Winery: Alpha Estate

Vintage: 2012

2012 has, so far been a positive year for wineries around the world. While it may be a little too early to speak of the wines being made in the northern hemisphere, European and North American wineries have already begun reporting that their harvesting season has been generally very good, and are predicting to continue with the kind of successes they saw in 2011. However, 2012 has been something of a late year for France, due to unpredictable weather throughout the summer, and the grapes were ripening considerably later than they did in 2011 (which was, admittedly, an exceptionally early year). French wineries are claiming, though, that this could well turn out to be advantageous, as the slow ripening will allow the resulting wines to express more flavour and features of the terroir they are grown in. The southern hemisphere has seen ideal climatic conditions in most of the key wine producing countries, and Australia and New Zealand particularly had a superb year, in particular with the Bordeaux varietal grapes that grow there and which love the humidity these countries received plenty of. Also enjoying a fantastic year for weather were wineries across Argentina and Chile, with the Mendoza region claiming that 2012 will be one of their best vintages of the past decade. Similar claims are being made across the Chilean wine regions, where Sauvignon Blanc and Cabernet Sauvignon had an especially good year. These two grape varietals also produced characterful wines on the coastal regions of South Africa this year.

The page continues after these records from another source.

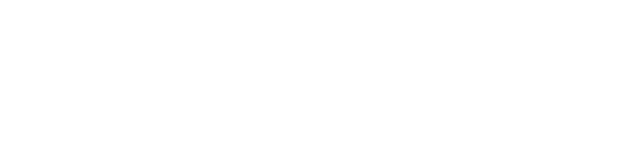
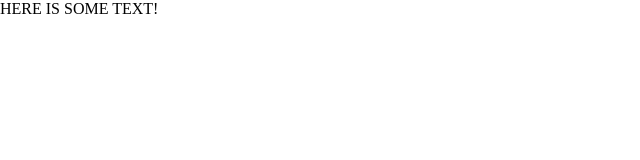
Before and after one commit to softwareliberationarmy/pirate-talk, a plain HTML site: page index.html in a window 1280 px wide. Shown: the whole page, without its empty margins (0-640 px from the left). Drawn offline with Linux system fonts and the light colour scheme.

Commit message:
Adding text to test it

```diff
--- a/index.html
+++ b/index.html
@@ -11,7 +11,7 @@
     <script src="https://rawgit.com/donmccurdy/aframe-extras/master/dist/aframe-extras.loaders.min.js"></script>
 
     <body style='margin : 0px; overflow: hidden;'>
-
+        <div id="test">HERE IS SOME TEXT!</div>
         <!-- we add detectionMode and matrixCodeType to tell AR.js to recognize barcode markers -->
         <a-scene embedded arjs='sourceType: webcam; debugUIEnabled: false; detectionMode: mono_and_matrix; matrixCodeType: 3x3;'>
 
```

Varietal: Xinomavro

In Macedonia and other parts of southern Europe, the main red wine grape varietal grown is the Xinomavro, a blue-black skinned grape whose name translates as 'acid black'. This grape thrives in the hot and arid landscapes of parts of Greece and the Mediterranean coast, and has been used for centuries for the production of superbly characterful dark red wines. The main features of the Xinomavro grape include their thick skins, which hold a high tannin content, and the fact that they contain a relatively high amount of acidity. These features are often problematic in young wines made from Xinomavro grapes, but also produce exquisite aged wines, when the tannins and acids have been given time to mellow and round out. In aged Xinomavro wines, a wide bouquet of delightful aromas is often present, containing classic Mediterranean notes such as black olive and dried tomato.

Country: Greece

Few countries in the world can claim such an illustrious history of viticulture as that found in Greece, just as few countries can benefit from such an impressive range of terrain as that found across the mainland and islands of this ancient and fascinating land. When we consider that grapes are grown everywhere from the tiny islands in the Aegean sea, to larger land masses such as Rhodes and Crete, on the arid and rocky mainland and mountainous regions of Greek Macedonia, it is no wonder Greek wines show such huge diversity in style, flavor, aroma and character. One thing remains consistent, however, and that is the dedication to producing distinctly 'Greek' wines, full of characteristics which reflect the slow evolution of viticulture in a country which has been producing wine for several thousand years. Whilst certain wines, such as Retsina and those made from the Agiorghitiko grapes have long since been popular with fine wine drinkers world-wide, Greek wineries are continuing to produce superb wines using a wide range of native and imported grape varietals, meaning there are always plenty of new flavors and aromas to discover.